::: Supplied material :::

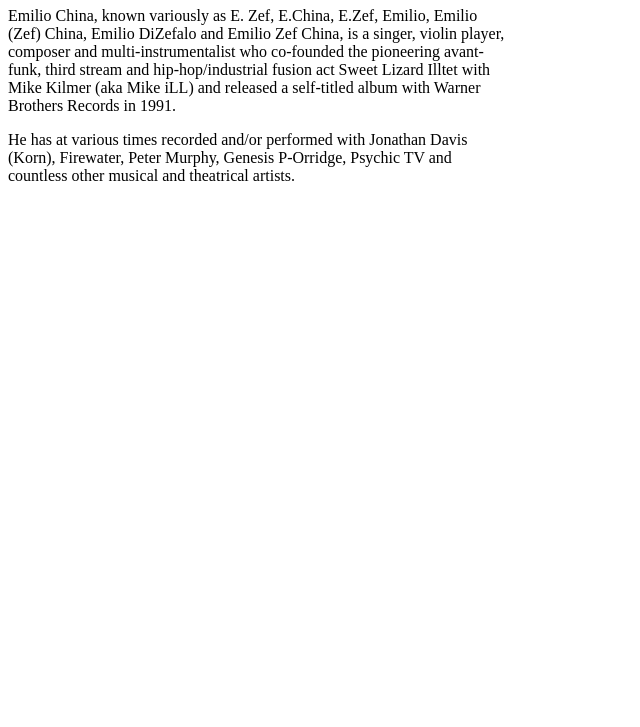
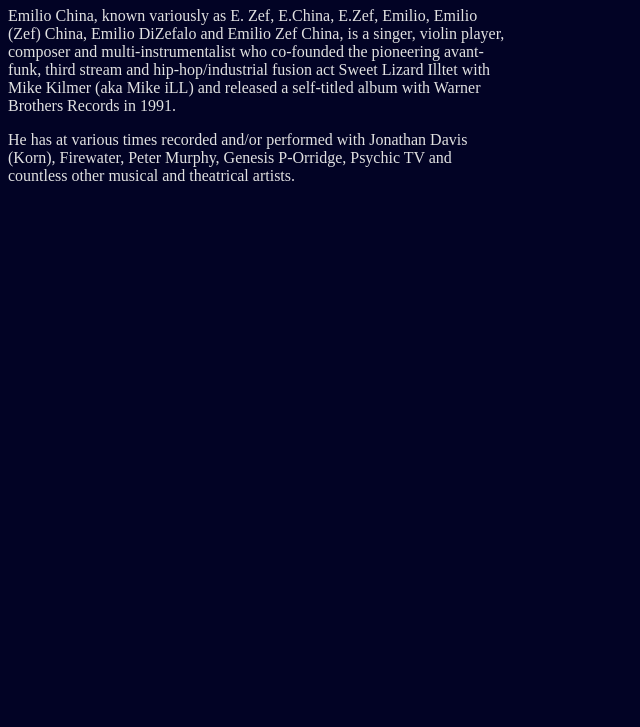
Before and after one commit to Zef-Noise/homepage, a plain HTML site: page index.html in a window 1280 px wide. Shown: the part 73-800 px from the top of the page, without its empty margins (0-640 px from the left). Drawn offline with Linux system fonts and the light colour scheme.

Commit message:
Update page colors.

```diff
--- a/index.html
+++ b/index.html
@@ -19,7 +19,7 @@
   <link rel="manifest" href="site.webmanifest" />
 </head>
 
-<body>
+<body style="background-color:#020325; color:#E1E1E1">
   <h1>Emilio China aka Zef Noi$e (Zef Noise)</h1>
   <p style="max-width:500px">Emilio China, known variously as E. Zef, E.China, E.Zef, Emilio, Emilio (Zef) China, Emilio
     DiZefalo and Emilio Zef China, is a singer, violin player, composer and multi-instrumentalist who co-founded the
```
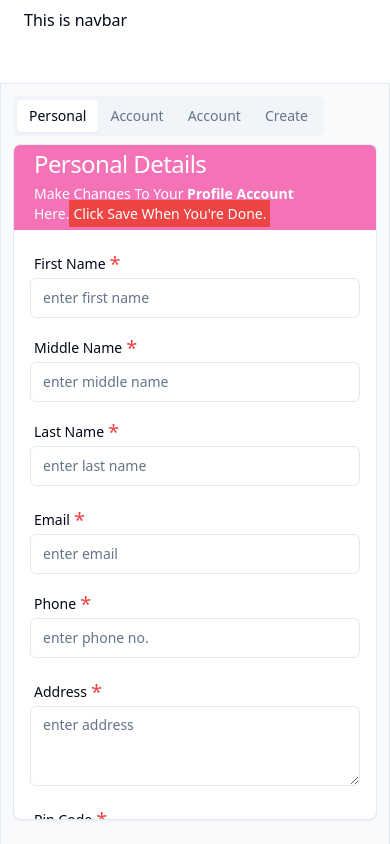
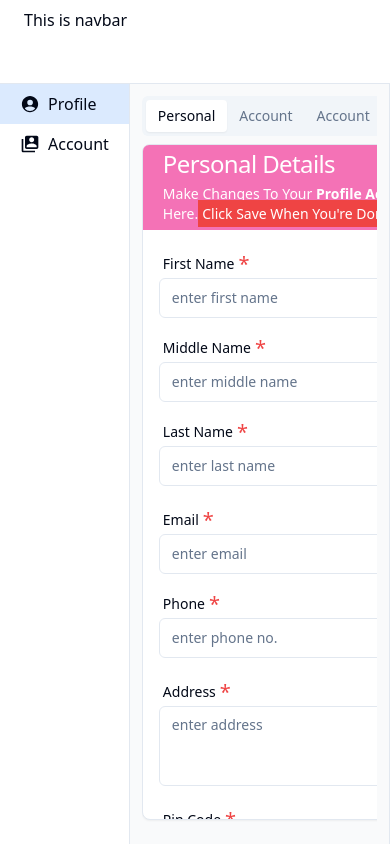
Before and after one commit to drishti06/edureka-task, a React (Vite) app: page /profile in a window 390 px wide. Built offline with nearby package versions, Linux system fonts and the light colour scheme.

Commit message:
Update App.jsx

```diff
--- a/src/App.jsx
+++ b/src/App.jsx
@@ -17,7 +17,7 @@ function App() {
     <Router>
       <Navbar />
       <ResizablePanelGroup direction="horizontal">
-        <div className="hidden sm:block">
+        <div className="w-2rem sm:block">
           <Sidebar />
         </div>
         <ResizableHandle className="" />
```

:::

Word for word, repeat each line of the records, and leave every image out.

» Worked solution:
Before and after one commit to Zef-Noise/homepage, a plain HTML site: page index.html in a window 1280 px wide. Shown: the part 73-800 px from the top of the page, without its empty margins (0-640 px from the left). Drawn offline with Linux system fonts and the light colour scheme.

Commit message:
Update page colors.

```diff
--- a/index.html
+++ b/index.html
@@ -19,7 +19,7 @@
   <link rel="manifest" href="site.webmanifest" />
 </head>
 
-<body>
+<body style="background-color:#020325; color:#E1E1E1">
   <h1>Emilio China aka Zef Noi$e (Zef Noise)</h1>
   <p style="max-width:500px">Emilio China, known variously as E. Zef, E.China, E.Zef, Emilio, Emilio (Zef) China, Emilio
     DiZefalo and Emilio Zef China, is a singer, violin player, composer and multi-instrumentalist who co-founded the
```
Before and after one commit to drishti06/edureka-task, a React (Vite) app: page /profile in a window 390 px wide. Built offline with nearby package versions, Linux system fonts and the light colour scheme.

Commit message:
Update App.jsx

```diff
--- a/src/App.jsx
+++ b/src/App.jsx
@@ -17,7 +17,7 @@ function App() {
     <Router>
       <Navbar />
       <ResizablePanelGroup direction="horizontal">
-        <div className="hidden sm:block">
+        <div className="w-2rem sm:block">
           <Sidebar />
         </div>
         <ResizableHandle className="" />
```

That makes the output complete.